But the horrifying proportion of this war, a third of the dead being children, has not been seen in recent memory.
God does not show mercy on the children at Gaza's nursery schools, and neither does the Israel Defense Forces. That's how it goes when war is waged in such a densely populated area with a population so blessed with children. About half of Gaza's residents are under 15.
No pilot or soldier went to war to kill children. Not one among them intended to kill children, but it also seems neither did they intend not to kill them. They went to war after the IDF had already killed 952 Palestinian children and adolescents since May 2000.
The public's shocking indifference to these figures is incomprehensible. A thousand propagandists and apologists cannot excuse this criminal killing. One can blame Hamas for the death of children, but no reasonable person in the world will buy these ludicrous, flawed propagandistic goods in light of the pictures and statistics coming from Gaza.
One can say Hamas hides among the civilian population, as if the Defense Ministry in Tel Aviv is not located in the heart of a civilian population, as if there are places in Gaza that are not in the heart of a civilian population. One can also claim that Hamas uses children as human shields, as if in the past our own organizations fighting to establish a country did not recruit children.
A significant majority of the children killed in Gaza did not die because they were used as human shields or because they worked for Hamas. They were killed because the IDF bombed, shelled or fired at them, their families or their apartment buildings.
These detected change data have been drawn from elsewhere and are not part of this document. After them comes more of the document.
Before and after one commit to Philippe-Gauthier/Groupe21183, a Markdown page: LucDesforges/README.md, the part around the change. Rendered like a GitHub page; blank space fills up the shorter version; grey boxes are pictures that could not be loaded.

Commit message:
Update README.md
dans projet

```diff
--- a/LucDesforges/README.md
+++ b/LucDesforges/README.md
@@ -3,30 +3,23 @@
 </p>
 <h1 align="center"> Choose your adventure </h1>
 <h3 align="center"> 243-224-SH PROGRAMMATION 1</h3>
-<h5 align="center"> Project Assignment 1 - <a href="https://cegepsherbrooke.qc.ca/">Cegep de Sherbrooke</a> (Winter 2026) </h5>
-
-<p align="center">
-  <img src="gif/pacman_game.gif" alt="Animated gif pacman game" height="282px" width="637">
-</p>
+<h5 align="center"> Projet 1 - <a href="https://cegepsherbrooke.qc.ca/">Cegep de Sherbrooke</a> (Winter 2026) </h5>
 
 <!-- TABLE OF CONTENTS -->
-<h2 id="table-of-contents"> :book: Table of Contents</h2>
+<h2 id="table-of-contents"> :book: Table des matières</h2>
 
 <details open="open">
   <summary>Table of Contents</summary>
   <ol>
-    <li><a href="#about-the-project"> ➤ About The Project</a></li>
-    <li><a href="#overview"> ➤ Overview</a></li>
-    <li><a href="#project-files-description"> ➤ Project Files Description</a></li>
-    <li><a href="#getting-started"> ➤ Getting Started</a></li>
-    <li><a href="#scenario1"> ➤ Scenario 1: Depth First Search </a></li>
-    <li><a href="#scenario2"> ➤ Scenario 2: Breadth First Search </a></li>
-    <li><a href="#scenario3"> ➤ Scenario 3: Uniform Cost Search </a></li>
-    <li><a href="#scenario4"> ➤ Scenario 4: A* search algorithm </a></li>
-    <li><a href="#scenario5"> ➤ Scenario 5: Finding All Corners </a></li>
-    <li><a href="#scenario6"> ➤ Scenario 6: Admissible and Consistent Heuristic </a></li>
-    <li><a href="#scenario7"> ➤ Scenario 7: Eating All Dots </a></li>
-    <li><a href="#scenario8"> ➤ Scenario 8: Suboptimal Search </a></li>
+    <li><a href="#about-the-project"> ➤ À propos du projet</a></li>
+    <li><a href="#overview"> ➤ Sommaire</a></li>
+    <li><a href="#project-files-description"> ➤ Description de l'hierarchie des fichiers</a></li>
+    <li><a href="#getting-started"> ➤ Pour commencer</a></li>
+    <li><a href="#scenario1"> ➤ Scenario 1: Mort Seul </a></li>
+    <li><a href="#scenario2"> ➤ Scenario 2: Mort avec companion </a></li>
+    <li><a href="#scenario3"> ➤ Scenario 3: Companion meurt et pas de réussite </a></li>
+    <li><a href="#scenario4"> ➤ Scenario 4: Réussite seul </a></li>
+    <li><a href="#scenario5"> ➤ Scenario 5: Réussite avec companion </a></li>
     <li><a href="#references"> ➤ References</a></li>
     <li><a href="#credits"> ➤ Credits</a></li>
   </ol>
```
That is why the blood of Gaza's children is on our hands, not on Hamas' hands, and we will never be able to escape that responsibility.
He ends with the point that when these children grow up, what they will carry with them is rage, not conciliation. How can peace possibly come of that?
This is what it's come to. The Israelis are now bombing the United Nations. From the Independent UK:
The UN refugee agency says its Gaza headquarters has been struck by Israeli artillery fire and the building is now ablaze.
Spokesman Chris Gunness says the building was hit by what was believed to be three white phosphorous shells. The weapons burn at extremely high temperatures and can set things on fire.
However, witnesses said a nearby building was struck, and the UN building remained intact. It was hard to verify the accounts because the entire area was covered in black smoke.
Gunness says the building had been used as a shelter for hundreds of people fleeing Israel's 20-day offensive in Gaza. It's not clear how many people were there at the time. He says three people were injured.
Meanwhile the Palestinian death toll has topped 1,000, including scores of civilians, which of course, leads to charges that war crimes are being committed (shelling schools was not a good start). And the accusations are coming from inside Israel:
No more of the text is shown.